Astrophysicists confirm cornerstone of Einstein's Theory of Relativity
An international collaboration of scientists has recorded the most accurate confirmation to date for one of the cornerstones of Einstein's theory of general relativity, 'the universality of free fall."
The new research shows that the theory holds for strongly self-gravitating objects such as neutron stars. Using a radio telescope, scientists can very accurately observe the signal produced by pulsars, a type of neutron star and test the validity of Einstein's theory of gravity for these extreme objects. In particular, the team analyzed the signals from a pulsar named "PSR J0337+1715' recorded by the large radio telescope of Nançay, located in the heart of Sologne (France).
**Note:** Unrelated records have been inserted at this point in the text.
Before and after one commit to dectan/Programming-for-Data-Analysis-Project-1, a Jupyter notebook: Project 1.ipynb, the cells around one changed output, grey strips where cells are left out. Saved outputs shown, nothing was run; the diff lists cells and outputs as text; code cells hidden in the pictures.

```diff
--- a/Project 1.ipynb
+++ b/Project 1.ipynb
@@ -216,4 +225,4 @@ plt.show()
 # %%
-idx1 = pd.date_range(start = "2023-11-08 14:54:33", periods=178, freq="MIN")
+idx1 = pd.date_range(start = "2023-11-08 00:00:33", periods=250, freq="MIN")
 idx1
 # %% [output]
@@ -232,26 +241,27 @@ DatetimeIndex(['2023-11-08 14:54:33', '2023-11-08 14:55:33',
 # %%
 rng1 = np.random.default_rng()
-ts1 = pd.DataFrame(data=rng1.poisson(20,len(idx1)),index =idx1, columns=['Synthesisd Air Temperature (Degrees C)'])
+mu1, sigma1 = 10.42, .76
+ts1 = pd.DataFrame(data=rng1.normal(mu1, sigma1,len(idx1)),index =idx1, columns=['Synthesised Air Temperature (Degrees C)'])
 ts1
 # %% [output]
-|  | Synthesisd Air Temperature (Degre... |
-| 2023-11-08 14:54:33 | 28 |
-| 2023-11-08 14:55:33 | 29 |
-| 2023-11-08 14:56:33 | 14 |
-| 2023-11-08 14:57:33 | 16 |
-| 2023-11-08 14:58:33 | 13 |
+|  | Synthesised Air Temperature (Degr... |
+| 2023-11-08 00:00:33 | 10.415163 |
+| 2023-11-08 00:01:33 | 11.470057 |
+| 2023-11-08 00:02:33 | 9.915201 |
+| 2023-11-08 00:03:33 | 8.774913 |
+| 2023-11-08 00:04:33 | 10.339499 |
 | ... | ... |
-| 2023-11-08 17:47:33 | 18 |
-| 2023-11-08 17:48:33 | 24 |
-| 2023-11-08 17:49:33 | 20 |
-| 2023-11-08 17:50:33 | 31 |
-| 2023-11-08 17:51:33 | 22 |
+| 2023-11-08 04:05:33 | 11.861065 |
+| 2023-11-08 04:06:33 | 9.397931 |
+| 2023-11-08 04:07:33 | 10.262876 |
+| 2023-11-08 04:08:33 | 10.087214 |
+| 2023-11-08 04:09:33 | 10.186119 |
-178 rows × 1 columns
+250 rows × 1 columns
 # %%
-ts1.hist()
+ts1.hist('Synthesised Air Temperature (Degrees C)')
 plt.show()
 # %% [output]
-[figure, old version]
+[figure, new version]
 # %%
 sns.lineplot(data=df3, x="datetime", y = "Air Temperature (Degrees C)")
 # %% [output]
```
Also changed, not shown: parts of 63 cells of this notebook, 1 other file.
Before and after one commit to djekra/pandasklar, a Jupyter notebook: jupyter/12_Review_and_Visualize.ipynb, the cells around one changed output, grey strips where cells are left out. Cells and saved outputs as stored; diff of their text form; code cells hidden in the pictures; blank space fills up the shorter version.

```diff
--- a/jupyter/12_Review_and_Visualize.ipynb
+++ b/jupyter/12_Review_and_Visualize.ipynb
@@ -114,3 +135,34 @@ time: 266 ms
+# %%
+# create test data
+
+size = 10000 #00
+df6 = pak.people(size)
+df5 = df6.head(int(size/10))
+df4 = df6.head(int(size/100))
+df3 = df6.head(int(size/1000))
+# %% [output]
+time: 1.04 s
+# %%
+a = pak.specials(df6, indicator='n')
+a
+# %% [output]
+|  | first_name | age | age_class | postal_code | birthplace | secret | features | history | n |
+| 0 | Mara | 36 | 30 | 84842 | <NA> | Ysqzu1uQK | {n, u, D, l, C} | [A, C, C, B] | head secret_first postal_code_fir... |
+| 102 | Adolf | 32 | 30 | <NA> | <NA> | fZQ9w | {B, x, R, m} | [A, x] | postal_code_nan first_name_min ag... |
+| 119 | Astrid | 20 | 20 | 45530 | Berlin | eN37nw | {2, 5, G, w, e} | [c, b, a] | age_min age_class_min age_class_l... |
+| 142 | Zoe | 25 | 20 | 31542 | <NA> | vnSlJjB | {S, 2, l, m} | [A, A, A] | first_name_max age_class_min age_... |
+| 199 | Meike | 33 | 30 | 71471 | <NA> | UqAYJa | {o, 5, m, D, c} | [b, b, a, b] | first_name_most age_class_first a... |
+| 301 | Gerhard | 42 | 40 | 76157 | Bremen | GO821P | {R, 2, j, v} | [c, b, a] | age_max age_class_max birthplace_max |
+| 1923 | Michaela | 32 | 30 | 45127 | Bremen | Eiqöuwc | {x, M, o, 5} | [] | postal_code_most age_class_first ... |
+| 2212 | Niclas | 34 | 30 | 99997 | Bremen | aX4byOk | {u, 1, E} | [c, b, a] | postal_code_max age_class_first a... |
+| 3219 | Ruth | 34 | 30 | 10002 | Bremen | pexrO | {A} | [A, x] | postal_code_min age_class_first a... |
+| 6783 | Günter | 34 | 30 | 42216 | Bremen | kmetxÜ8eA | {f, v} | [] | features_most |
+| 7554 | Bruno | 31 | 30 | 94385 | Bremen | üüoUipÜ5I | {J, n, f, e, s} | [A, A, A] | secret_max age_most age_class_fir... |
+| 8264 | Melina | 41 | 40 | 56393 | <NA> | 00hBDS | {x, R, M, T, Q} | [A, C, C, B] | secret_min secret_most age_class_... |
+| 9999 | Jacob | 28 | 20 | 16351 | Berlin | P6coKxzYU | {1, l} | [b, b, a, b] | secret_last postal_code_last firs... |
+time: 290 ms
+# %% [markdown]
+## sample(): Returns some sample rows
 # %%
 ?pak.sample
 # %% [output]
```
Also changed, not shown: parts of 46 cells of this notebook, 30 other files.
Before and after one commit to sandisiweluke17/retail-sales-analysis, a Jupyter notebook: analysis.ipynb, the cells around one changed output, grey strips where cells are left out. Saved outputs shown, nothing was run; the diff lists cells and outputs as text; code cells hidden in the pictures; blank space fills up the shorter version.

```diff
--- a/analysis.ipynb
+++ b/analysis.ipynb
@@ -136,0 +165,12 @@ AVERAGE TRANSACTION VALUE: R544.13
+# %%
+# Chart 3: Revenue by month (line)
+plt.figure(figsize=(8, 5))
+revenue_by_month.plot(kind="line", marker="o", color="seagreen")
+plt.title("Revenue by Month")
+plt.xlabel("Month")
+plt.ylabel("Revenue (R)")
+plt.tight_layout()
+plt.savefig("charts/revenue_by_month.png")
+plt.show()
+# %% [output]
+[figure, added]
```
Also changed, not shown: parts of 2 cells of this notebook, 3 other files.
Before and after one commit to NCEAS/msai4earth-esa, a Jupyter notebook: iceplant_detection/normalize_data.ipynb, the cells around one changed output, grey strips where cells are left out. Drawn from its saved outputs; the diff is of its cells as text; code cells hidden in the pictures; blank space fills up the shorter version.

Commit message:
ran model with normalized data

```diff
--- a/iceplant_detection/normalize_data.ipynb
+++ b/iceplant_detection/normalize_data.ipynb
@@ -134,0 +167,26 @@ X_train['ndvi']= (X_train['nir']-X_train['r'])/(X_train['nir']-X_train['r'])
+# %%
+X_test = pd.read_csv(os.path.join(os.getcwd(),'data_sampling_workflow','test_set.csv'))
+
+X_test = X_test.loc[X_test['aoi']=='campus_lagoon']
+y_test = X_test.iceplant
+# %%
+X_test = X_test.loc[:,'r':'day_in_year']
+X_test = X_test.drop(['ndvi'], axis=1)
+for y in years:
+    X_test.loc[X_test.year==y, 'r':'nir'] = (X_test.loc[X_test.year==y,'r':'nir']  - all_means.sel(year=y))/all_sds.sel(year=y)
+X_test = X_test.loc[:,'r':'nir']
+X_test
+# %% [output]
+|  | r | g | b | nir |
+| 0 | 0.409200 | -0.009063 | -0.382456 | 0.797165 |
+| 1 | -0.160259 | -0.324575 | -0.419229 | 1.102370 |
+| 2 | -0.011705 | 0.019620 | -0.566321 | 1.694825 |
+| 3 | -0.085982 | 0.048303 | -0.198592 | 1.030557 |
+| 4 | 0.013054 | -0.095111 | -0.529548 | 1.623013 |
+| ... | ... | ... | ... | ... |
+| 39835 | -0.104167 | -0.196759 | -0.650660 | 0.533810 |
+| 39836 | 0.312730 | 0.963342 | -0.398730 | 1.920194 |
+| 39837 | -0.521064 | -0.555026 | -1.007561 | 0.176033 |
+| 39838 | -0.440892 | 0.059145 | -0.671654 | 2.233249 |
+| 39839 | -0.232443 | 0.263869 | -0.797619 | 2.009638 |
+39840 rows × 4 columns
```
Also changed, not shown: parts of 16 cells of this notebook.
The universality of free fall principle states that two bodies dropped in a gravitational field undergo the very same acceleration independently of their composition. This was first demonstrated by Galileo who famously would have dropped objects of different masses from the top of Pisa's tower to verify that they both reach the ground simultaneously.
This principle is also at the heart of Einstein's theory of general relativity. However, some hints such as the inconsistency between quantum mechanics and general relativity, or the conundrum of the domination of dark matter and dark energy in the composition of the Universe, have led many physicists to believe that general relativity might not be, after all, the ultimate theory of gravity.
The observations of Pulsar J0337+1715, which is a neutron star with a stellar core 1.44 times the mass of the Sun that has collapsed into a sphere of only 25km in diameter, shows that it orbits two white-dwarf stars which have a much weaker gravity field. The findings, published today in the journal Astronomy and Astrophysics, demonstrate the universality of free fall principle to be correct.
Dr. Guillaume Voisin from The University of Manchester who led the research said: "The pulsar emits a beam of radio waves which sweeps across space. At each turn this creates a flash of radio light which is recorded with high accuracy by Nançay's radio telescope. As the pulsar moves on its orbit, the light arrival time at Earth is shifted. It is the accurate measurement and mathematical modeling, down to a nanosecond accuracy, of these times of arrival that allows scientists to infer with exquisite precision the motion of the star.
"Above all, it is the unique configuration of that system, akin to the Earth-Moon-Sun system with the presence of a second companion (playing the role of the Sun) towards which the two other stars 'fall' (orbit) that has allowed to perform a stellar version of Galileo's famous experiment from Pisa's tower. Two bodies of different compositions fall with the same acceleration in the gravitational field of a third one."
"The pulsar emits a beam of radio waves which sweeps across space. At each turn this creates a flash of radio light which is recorded with high accuracy by Nançay's radio telescope. As the pulsar moves on its orbit, the light arrival time at Earth is shifted. It is the accurate measurement and mathematical modeling, down to a nanosecond accuracy, of these times of arrival that allows scientists to infer with exquisite precision the motion of the star," says Dr. Guillaume Voisin.
The measurements were recorded by a collaborative team from The University of Manchester, Paris Observatory—PSL, the French CNRS and LPC2E (Orléans, France), and the Max Planck Institute for Radio Astronomy. The pulsar orbits two white-dwarf stars, one of which orbits the pulsar in only 1.6 days at a distance about 10 times closer to the pulsar than the planet Mercury is from the Sun. This binary system, a bit like Earth and Moon in the solar system, orbits with a third star, a white dwarf of 40% the mass of Sun, located slightly further than the distance separating the Earth-Moon system from the Sun.
In the solar system, the Lunar-laser ranging experiment has allowed to verify that both Moon and Earth are identically affected by the gravity field of the Sun, as predicted by the universality of free-fall (orbital motion is a form a free-fall). However, it is known that some deviations to universality might occur only for strongly self-gravitating objects, such as neutron stars, that is objects the mass of which is significantly made of their own gravitational energy thanks to the famous Einstein's relation E=mc2. The new pulsar experiment carried out by the team fills the gap left by solar system tests where no object is strongly self-gravitating, not even the Sun.
The team has demonstrated that the extreme gravity field of the pulsar cannot differ by more than 1.8 part per million (with a confidence level of 95%) from the prediction of general relativity. This result is the most accurate confirmation that the universality of free fall is valid even in presence of an object which mass is largely due to its own gravity field, thus supporting further Einstein's theory of general relativity.
The paper, "An improved test of the strong equivalence principle with the pulsar in a triple star system," by Voisin et al, is published in Astronomy and Astrophysics.